Tuesday, May 1, 2007

Oddball schemes to fix global warming get thumb's down

Following up on the NYT story "Recruiting Plankton to fight Global Warming" I forgot this link regarding carbon sequestration via plankton in the first post this morning.

The IPCC report to be released Friday "... pours scorn on geo-engineering as a means of tackling the problem, branding its approaches as hypothetical, tarred with risk and carrying unknown economic costs. "

"Geo-engineering options... remain largely speculative and with the risk of unknown side effects," it says witheringly. "Reliable cost estimates for these options have not been published."

The story from PhysOrg goes on to say: "
Also unclear are the side effects."

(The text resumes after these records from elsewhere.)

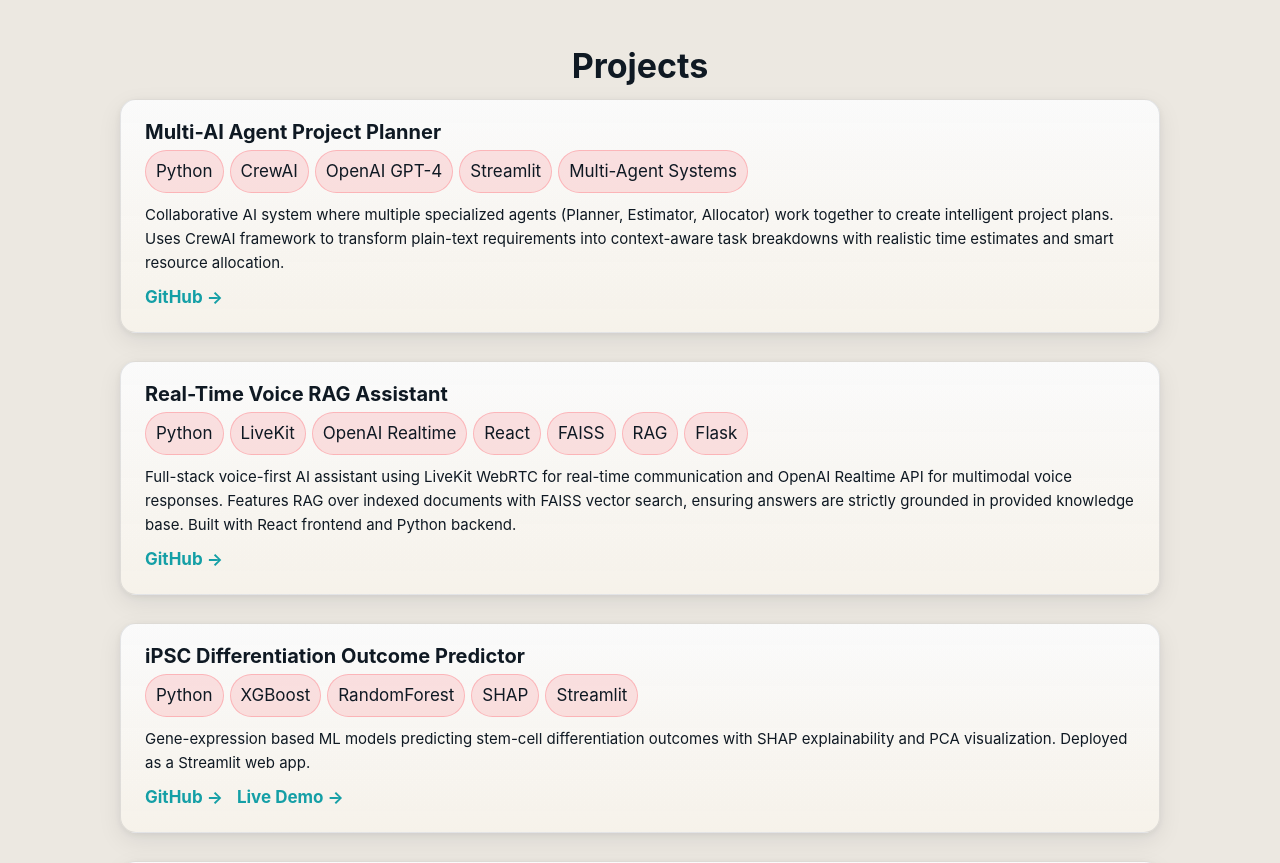
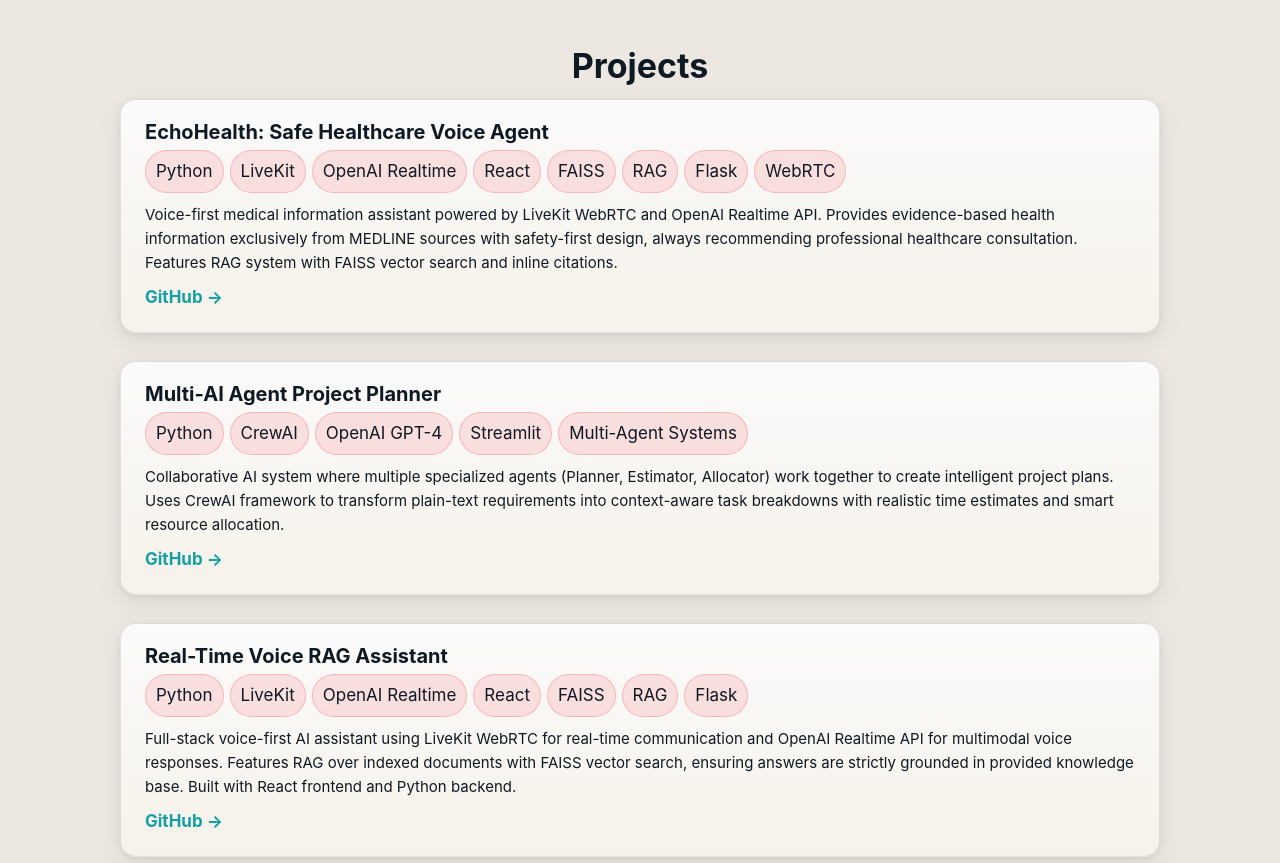
Before and after one commit to paritosh100/Portfolio-react, a React (Vite) app: page / in a window 1280 px wide. Shown: the part 3400-4263 px from the top of the page. Built offline with nearby package versions, Linux system fonts and the light colour scheme.

Commit message:
Echohealth project +

```diff
--- a/src/data.js
+++ b/src/data.js
@@ -111,6 +111,13 @@
 
 // Projects (3–6 recommended)
 export const projects = [{
+        title: "EchoHealth: Safe Healthcare Voice Agent",
+        description: "Voice-first medical information assistant powered by LiveKit WebRTC and OpenAI Realtime API. Provides evidence-based health information exclusively from MEDLINE sources with safety-first design, always recommending professional healthcare consultation. Features RAG system with FAISS vector search and inline citations.",
+        tech: ["Python", "LiveKit", "OpenAI Realtime", "React", "FAISS", "RAG", "Flask", "WebRTC"],
+        repo: "https://github.com/paritosh100/EchoHealth--A-safe-healthcare-voice-agent",
+        live: ""
+    },
+    {
         title: "Multi-AI Agent Project Planner",
         description: "Collaborative AI system where multiple specialized agents (Planner, Estimator, Allocator) work together to create intelligent project plans. Uses CrewAI framework to transform plain-text requirements into context-aware task breakdowns with realistic time estimates and smart resource allocation.",
         tech: ["Python", "CrewAI", "OpenAI GPT-4", "Streamlit", "Multi-Agent Systems"],
@@ -121,7 +128,7 @@
         title: "Real-Time Voice RAG Assistant",
         description: "Full-stack voice-first AI assistant using LiveKit WebRTC for real-time communication and OpenAI Realtime API for multimodal voice responses. Features RAG over indexed documents with FAISS vector search, ensuring answers are strictly grounded in provided knowledge base. Built with React frontend and Python backend.",
         tech: ["Python", "LiveKit", "OpenAI Realtime", "React", "FAISS", "RAG", "Flask"],
-        repo: "https://github.com/paritosh100/livekit-voice-agent",
+        repo: "https://github.com/paritosh100/livekit-voice-agenta",
         live: ""
     },
     {
@@ -172,7 +179,8 @@
         tech: ["Python", "Sentinel-2", "RandomForest", "GDAL", "scikit-learn"],
         repo: "https://github.com/paritosh100/Water-Quality-Analysis",
         live: ""
-    }
+    },
+
 ];
 export const certificates = [{
         title: "AWS Cloud Technical Essentials",
```
Also changed, not shown: 1 other file (tests, documents, lock files or other folders).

"Edouard Bard, a professor at the College de France in Paris, says there could be mechanisms by which the CO2, instead of being durably locked on the ocean floor, could be released back into the ocean, encouraging acidity and oxygen starvation.

Nitrate-loving bacteria thrive in such conditions, releasing nitrous oxide -- an even more powerful greenhouse gas than CO2."

PhysOrg, for the geek in you.